[What is needed]: When a line of the entries contains the word "notes", report that line.

(Change detection outputs)
'''

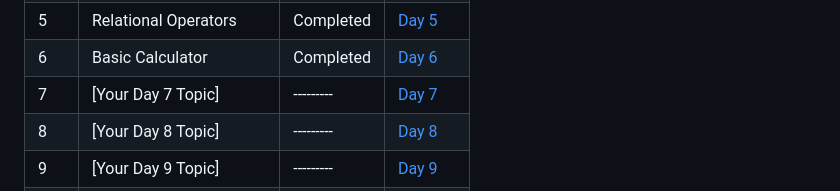
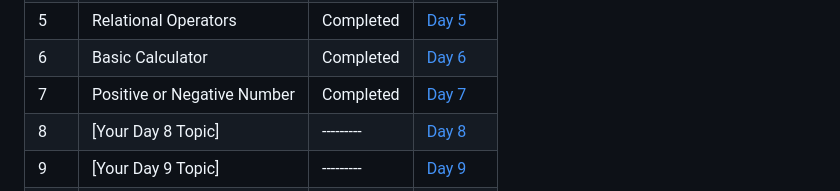
Before and after one commit to Yugal-kosamshile/100-Days-of-Coding-Challenge-Java, a Markdown page: README.md, the part around the change. Rendered like a GitHub page.

```diff
--- a/README.md
+++ b/README.md
@@ -27,7 +27,7 @@ Every day, I'll be adding a new folder corresponding to that day's challenge. Ea
 | 4   | Total Cost with 18% GST | Completed | [Day 4](./Day%204) |
 | 5   | Relational Operators | Completed | [Day 5](./Day%205) |
 | 6   | Basic Calculator | Completed | [Day 6](./Day%206) |
-| 7   | [Your Day 7 Topic] | --------- | [Day 7](./Day%207) |
+| 7   | Positive or Negative Number| Completed | [Day 7](./Day%207) |
 | 8   | [Your Day 8 Topic] | --------- | [Day 8](./Day%208) |
 | 9   | [Your Day 9 Topic] | --------- | [Day 9](./Day%209) |
 | 10  | [Your Day 10 Topic] | --------- | [Day 10](./Day%2010)|
```
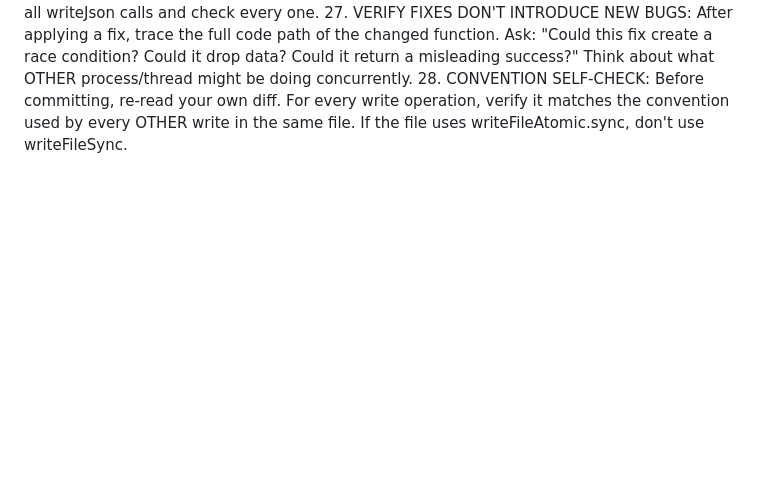
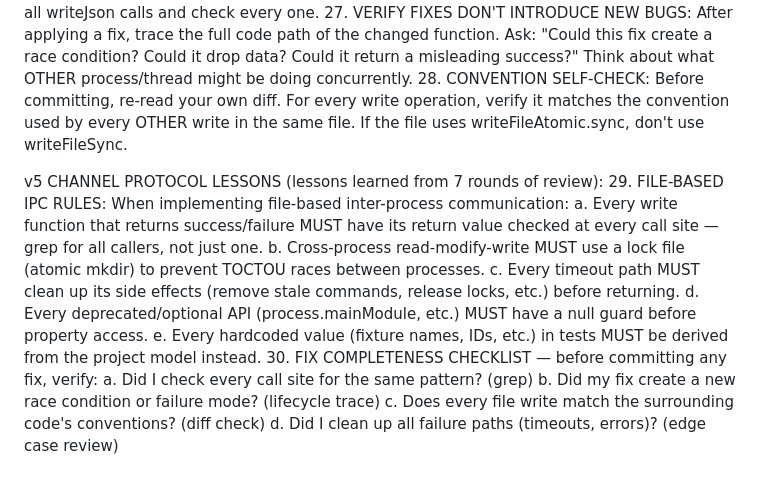
Before and after one commit to ZDOSS/HeroLink, a Markdown page: AGENTS.md, the part around the change. Rendered like a GitHub page; blank space fills up the shorter version.

Commit message:
docs: add v5 channel protocol lessons and fix completeness checklist to AGENTS.md

```diff
--- a/AGENTS.md
+++ b/AGENTS.md
@@ -74,3 +74,21 @@ BUG FIX DISCIPLINE (prevent recurring mistakes):
 28. CONVENTION SELF-CHECK: Before committing, re-read your own diff. For every write operation,
     verify it matches the convention used by every OTHER write in the same file. If the file uses
     writeFileAtomic.sync, don't use writeFileSync.
+
+v5 CHANNEL PROTOCOL LESSONS (lessons learned from 7 rounds of review):
+29. FILE-BASED IPC RULES: When implementing file-based inter-process communication:
+    a. Every write function that returns success/failure MUST have its return
+       value checked at every call site — grep for all callers, not just one.
+    b. Cross-process read-modify-write MUST use a lock file (atomic mkdir)
+       to prevent TOCTOU races between processes.
+    c. Every timeout path MUST clean up its side effects (remove stale commands,
+       release locks, etc.) before returning.
+    d. Every deprecated/optional API (process.mainModule, etc.) MUST have a
+       null guard before property access.
+    e. Every hardcoded value (fixture names, IDs, etc.) in tests MUST be
+       derived from the project model instead.
+30. FIX COMPLETENESS CHECKLIST — before committing any fix, verify:
+    a. Did I check every call site for the same pattern? (grep)
+    b. Did my fix create a new race condition or failure mode? (lifecycle trace)
+    c. Does every file write match the surrounding code's conventions? (diff check)
+    d. Did I clean up all failure paths (timeouts, errors)? (edge case review)
```
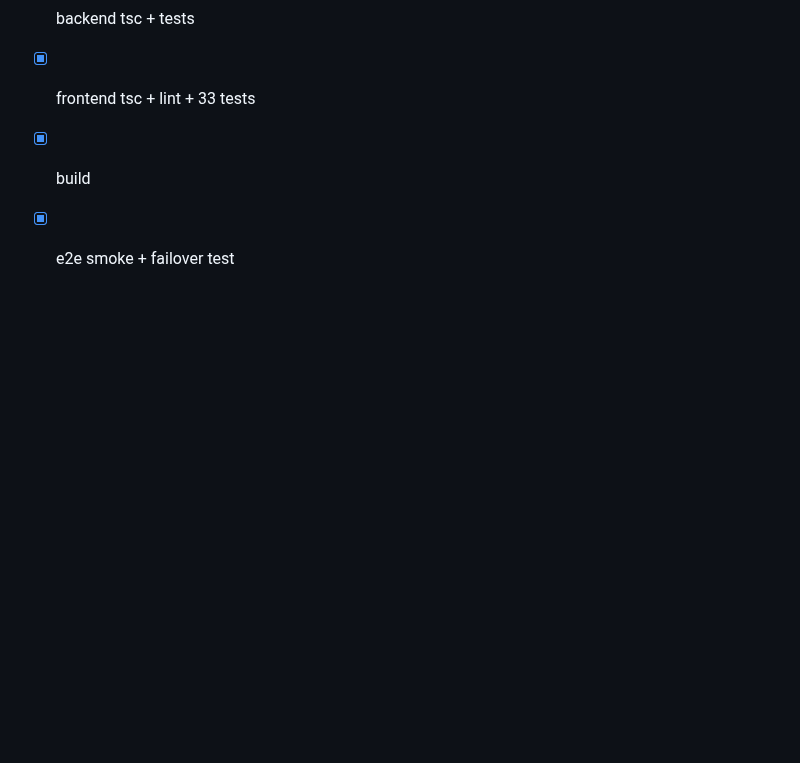
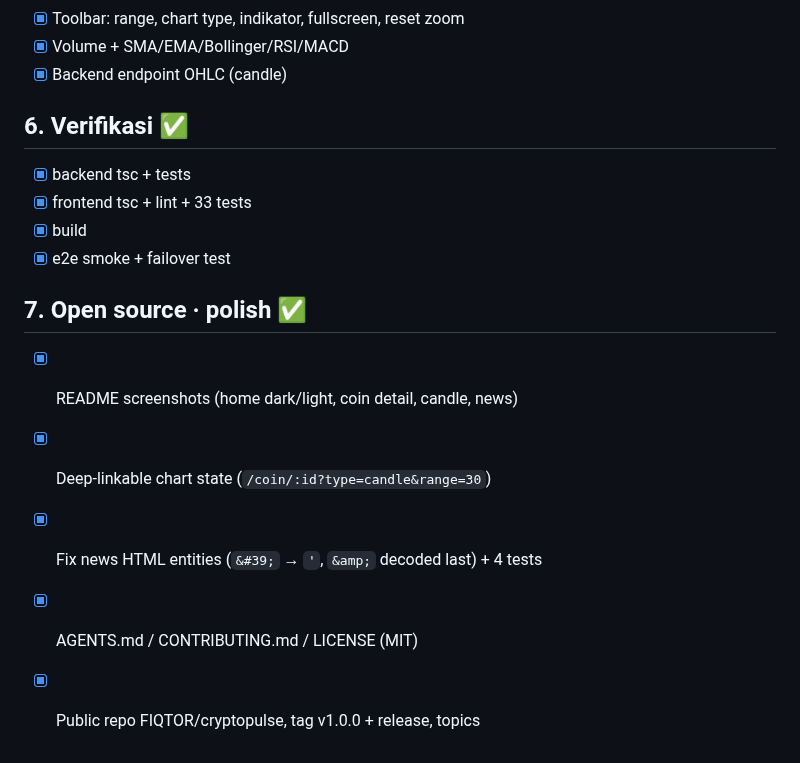
Before and after one commit to FIQTOR/cryptopulse, a Markdown page: TODO.md, the part around the change. GitHub-like rendering; blank space fills up the shorter version.

```diff
--- a/TODO.md
+++ b/TODO.md
@@ -35,3 +35,10 @@
 - [x] frontend tsc + lint + 33 tests
 - [x] build
 - [x] e2e smoke + failover test
+
+## 7. Open source · polish ✅
+- [x] README screenshots (home dark/light, coin detail, candle, news)
+- [x] Deep-linkable chart state (`/coin/:id?type=candle&range=30`)
+- [x] Fix news HTML entities (`&#39;` → `'`, `&amp;` decoded last) + 4 tests
+- [x] AGENTS.md / CONTRIBUTING.md / LICENSE (MIT)
+- [x] Public repo FIQTOR/cryptopulse, tag v1.0.0 + release, topics
```
Also changed, not shown: AGENTS.md (+4 -0 lines), README.md (+15 -0 lines), docs/screenshots/coin-candle-dark.png (added), docs/screenshots/coin-dark.png (added), docs/screenshots/home-dark.png (added), docs/screenshots/home-light.png (added), docs/screenshots/news-dark.png (added), 3 other files.
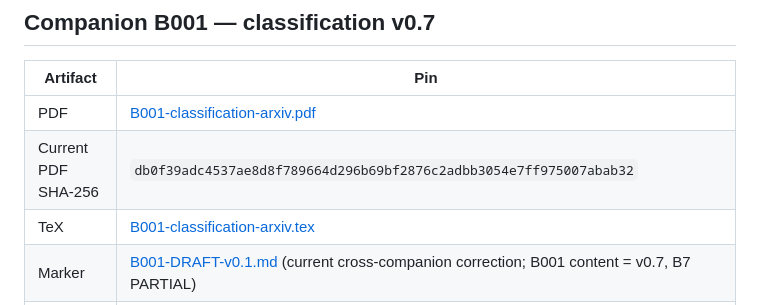
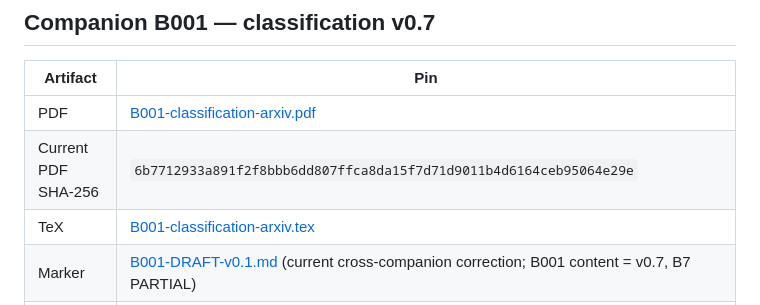
Before and after one commit to Quantyra/jacobian-weyl-quantum-phase-space, a Markdown page: docs/notes/COMPANION-PACK.md, the part around the change. GitHub-like rendering.

```diff
--- a/docs/notes/COMPANION-PACK.md
+++ b/docs/notes/COMPANION-PACK.md
@@ -39,7 +39,7 @@ not replace the mandatory independent publication gates.
 | Artifact | Pin |
 |----------|-----|
 | PDF | [B001-classification-arxiv.pdf](B001-classification-arxiv.pdf) |
-| Current PDF SHA-256 | `db0f39adc4537ae8d8f789664d296b69bf2876c2adbb3054e7ff975007abab32` |
+| Current PDF SHA-256 | `6b7712933a891f2f8bbb6dd807ffca8da15f7d71d9011b4d6164ceb95064e29e` |
 | TeX | [B001-classification-arxiv.tex](B001-classification-arxiv.tex) |
 | Marker | [B001-DRAFT-v0.1.md](B001-DRAFT-v0.1.md) (current cross-companion correction; B001 content = v0.7, B7 PARTIAL) |
 | Current tag / release | none; corrected candidate is untagged/unreleased |
```
Also changed, not shown: docs/notes/B001-DRAFT-v0.1.md (+1 -1 lines).
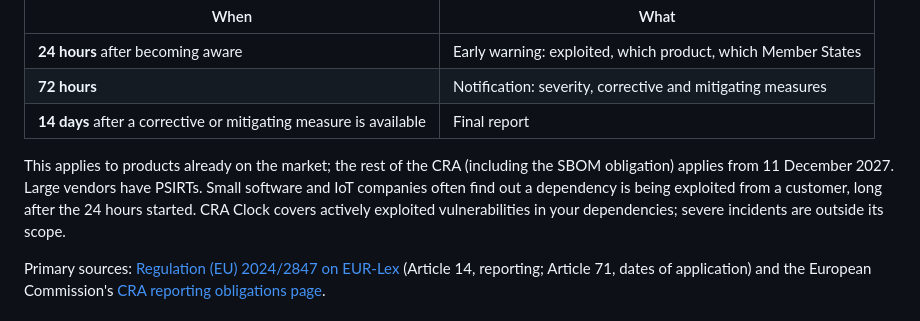
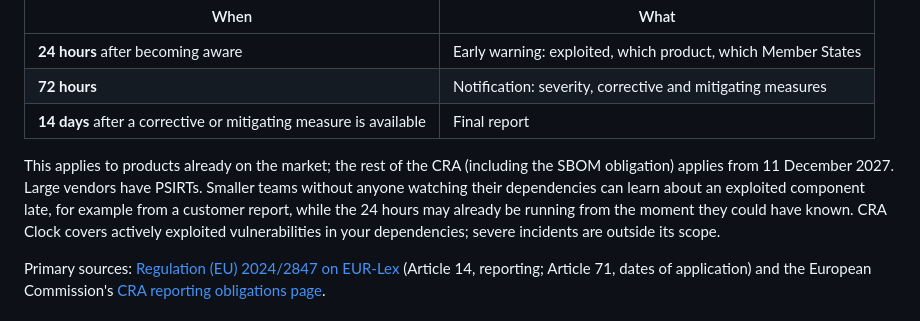
Before and after one commit to GautamTalksDev/cra-clock, a Markdown page: README.md, the part around the change. Rendered like a GitHub page.

Commit message:
README: replace unsourced generalization about finding out from customers with a conditional statement

```diff
--- a/README.md
+++ b/README.md
@@ -27,8 +27,9 @@ single reporting platform set up under the CRA. For an actively exploited vulner
 | **14 days** after a corrective or mitigating measure is available | Final report |
 
 This applies to products already on the market; the rest of the CRA (including the SBOM obligation) applies from
-11 December 2027. Large vendors have PSIRTs. Small software and IoT companies often find out a dependency is being
-exploited from a customer, long after the 24 hours started. CRA Clock covers actively exploited vulnerabilities in your
+11 December 2027. Large vendors have PSIRTs. Smaller teams without anyone watching their dependencies can learn about
+an exploited component late, for example from a customer report, while the 24 hours may already be running from the
+moment they could have known. CRA Clock covers actively exploited vulnerabilities in your
 dependencies; severe incidents are outside its scope.
 
 Primary sources: [Regulation (EU) 2024/2847 on EUR-Lex](https://eur-lex.europa.eu/eli/reg/2024/2847/oj) (Article 14,
```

'''

[Exercise output]:
Before and after one commit to Quantyra/jacobian-weyl-quantum-phase-space, a Markdown page: docs/notes/COMPANION-PACK.md, the part around the change. GitHub-like rendering.
--- a/docs/notes/COMPANION-PACK.md
+++ b/docs/notes/COMPANION-PACK.md
Also changed, not shown: docs/notes/B001-DRAFT-v0.1.md (+1 -1 lines).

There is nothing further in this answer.